Whatever else one might say about Gough Whitlam, I think it is fair to say that his abandonment of the old imperial honours and the establishment of our own contributed to us building our own identity. We moved on from the imperial honours to what we see as a more egalitarian system. Sure, there are different levels of award, but they all look fairly similar. Until Malcolm Fraser added knights and dames to our awards, nobody got a fancy title. They have not been used for many years for good reason. Awards with fancy titles just don’t sit well with today’s Australia.

Using your authority as prime minister is one thing. Appearing sneaky at the same time is another. This knights and dames issue was raised last year and Abbott appeared to rule it out. In fact he simply ruled out the New Zealand model for reintroducing knights and dames. In hindsight, that now appears to have been deliberately evasive.   

Prime ministers are entitled to recognise that their own efforts have made a very significant contribution to their party winning government. But they must also recognise that their colleagues played a significant role. Believe me, all MPs understand that it is they who choose the leader. They give the leader in opposition the chance to become prime minister. That alone demands respect.

While I don’t imagine there will be any backing down from this decision, I do have a suggestion for improvement. If the partner of a dame is not accorded any particular title, then the partner of a knight should be treated the same way. We might have a Sir Donald Bradman but his wife would stay Mrs Bradman in the same way that Dame Margaret Guilfoyle’s husband stayed Mr Guilfoyle. Treating men and women the same is surely something on which we can all agree.

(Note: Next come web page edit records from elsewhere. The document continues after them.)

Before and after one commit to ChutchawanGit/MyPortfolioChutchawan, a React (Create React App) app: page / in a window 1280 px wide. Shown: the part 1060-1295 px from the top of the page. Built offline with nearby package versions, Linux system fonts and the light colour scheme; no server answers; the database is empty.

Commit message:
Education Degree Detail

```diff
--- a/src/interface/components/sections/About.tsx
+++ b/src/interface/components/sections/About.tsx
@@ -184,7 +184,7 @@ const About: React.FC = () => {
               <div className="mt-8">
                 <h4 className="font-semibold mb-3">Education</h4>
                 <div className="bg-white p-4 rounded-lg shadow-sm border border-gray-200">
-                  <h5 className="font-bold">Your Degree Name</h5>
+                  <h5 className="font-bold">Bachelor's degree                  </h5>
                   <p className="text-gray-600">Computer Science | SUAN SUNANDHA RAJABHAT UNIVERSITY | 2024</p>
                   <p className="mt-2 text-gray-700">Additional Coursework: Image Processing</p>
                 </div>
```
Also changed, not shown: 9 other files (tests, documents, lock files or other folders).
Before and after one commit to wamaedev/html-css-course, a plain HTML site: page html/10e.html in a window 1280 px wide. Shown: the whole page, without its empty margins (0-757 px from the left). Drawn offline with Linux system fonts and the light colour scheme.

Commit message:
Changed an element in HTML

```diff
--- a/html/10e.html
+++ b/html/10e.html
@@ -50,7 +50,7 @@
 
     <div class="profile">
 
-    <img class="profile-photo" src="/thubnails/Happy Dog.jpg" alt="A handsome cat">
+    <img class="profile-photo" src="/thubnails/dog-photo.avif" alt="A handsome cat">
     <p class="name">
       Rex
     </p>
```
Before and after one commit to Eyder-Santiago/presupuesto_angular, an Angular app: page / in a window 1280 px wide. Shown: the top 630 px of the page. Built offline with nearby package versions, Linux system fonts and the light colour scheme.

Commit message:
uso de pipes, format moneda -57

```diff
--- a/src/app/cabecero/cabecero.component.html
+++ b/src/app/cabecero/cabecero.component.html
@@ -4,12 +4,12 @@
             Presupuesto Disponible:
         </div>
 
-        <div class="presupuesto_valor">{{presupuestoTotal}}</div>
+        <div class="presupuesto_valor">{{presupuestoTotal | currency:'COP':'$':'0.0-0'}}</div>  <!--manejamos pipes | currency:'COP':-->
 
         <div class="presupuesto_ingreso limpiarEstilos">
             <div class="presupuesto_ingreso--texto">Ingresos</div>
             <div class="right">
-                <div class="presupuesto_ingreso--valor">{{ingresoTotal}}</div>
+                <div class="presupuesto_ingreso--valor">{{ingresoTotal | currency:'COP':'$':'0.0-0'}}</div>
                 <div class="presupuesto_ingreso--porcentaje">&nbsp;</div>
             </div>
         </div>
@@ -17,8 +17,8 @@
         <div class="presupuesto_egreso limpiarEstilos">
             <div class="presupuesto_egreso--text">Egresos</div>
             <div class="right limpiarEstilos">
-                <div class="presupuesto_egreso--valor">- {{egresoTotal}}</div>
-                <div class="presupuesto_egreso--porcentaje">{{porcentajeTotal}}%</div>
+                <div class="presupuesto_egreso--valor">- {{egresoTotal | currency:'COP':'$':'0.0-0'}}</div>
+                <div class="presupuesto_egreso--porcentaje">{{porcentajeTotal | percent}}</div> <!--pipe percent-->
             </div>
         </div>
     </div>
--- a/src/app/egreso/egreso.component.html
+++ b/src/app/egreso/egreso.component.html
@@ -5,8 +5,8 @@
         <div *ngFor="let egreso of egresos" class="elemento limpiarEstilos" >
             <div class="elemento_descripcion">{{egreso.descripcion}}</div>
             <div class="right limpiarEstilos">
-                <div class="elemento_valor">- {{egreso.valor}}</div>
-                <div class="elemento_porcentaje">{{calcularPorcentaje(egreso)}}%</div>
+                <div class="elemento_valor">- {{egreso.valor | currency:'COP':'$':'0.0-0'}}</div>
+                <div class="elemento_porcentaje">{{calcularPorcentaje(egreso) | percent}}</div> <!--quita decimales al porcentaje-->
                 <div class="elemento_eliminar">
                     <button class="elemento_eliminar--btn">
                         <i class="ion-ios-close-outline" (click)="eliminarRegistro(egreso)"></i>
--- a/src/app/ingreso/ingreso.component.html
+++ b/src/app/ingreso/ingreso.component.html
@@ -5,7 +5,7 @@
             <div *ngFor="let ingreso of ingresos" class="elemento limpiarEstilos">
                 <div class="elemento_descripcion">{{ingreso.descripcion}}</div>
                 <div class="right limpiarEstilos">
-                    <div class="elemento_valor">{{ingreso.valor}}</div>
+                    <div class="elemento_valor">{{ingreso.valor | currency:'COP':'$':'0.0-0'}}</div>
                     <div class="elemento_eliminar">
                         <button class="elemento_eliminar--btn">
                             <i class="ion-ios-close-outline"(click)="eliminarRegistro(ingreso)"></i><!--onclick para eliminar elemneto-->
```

Abbott should have recognised before he did this that, unlike other policies, which if they turn out to be mistaken can be modified, this policy cannot be repaired. He is stuck with it. Of course Abbott may not yet, or ever, recognise this move as a mistake. But even if he does, he can’t go back now.

The problem is that every time another appointment is made, voters will be reminded that it was he who reintroduced a system that appears to so many Australians as out of place. Unfortunately MPs and cabinet members will also be reminded that this is the policy on which they were given what we call the royal finger. That’s not a good thing to do to colleagues without whose support you would not be prime minister. It hardly adds a "grace note" to our system.

Amanda Vanstone is a columnist for The Age and was a minister in the Howard government.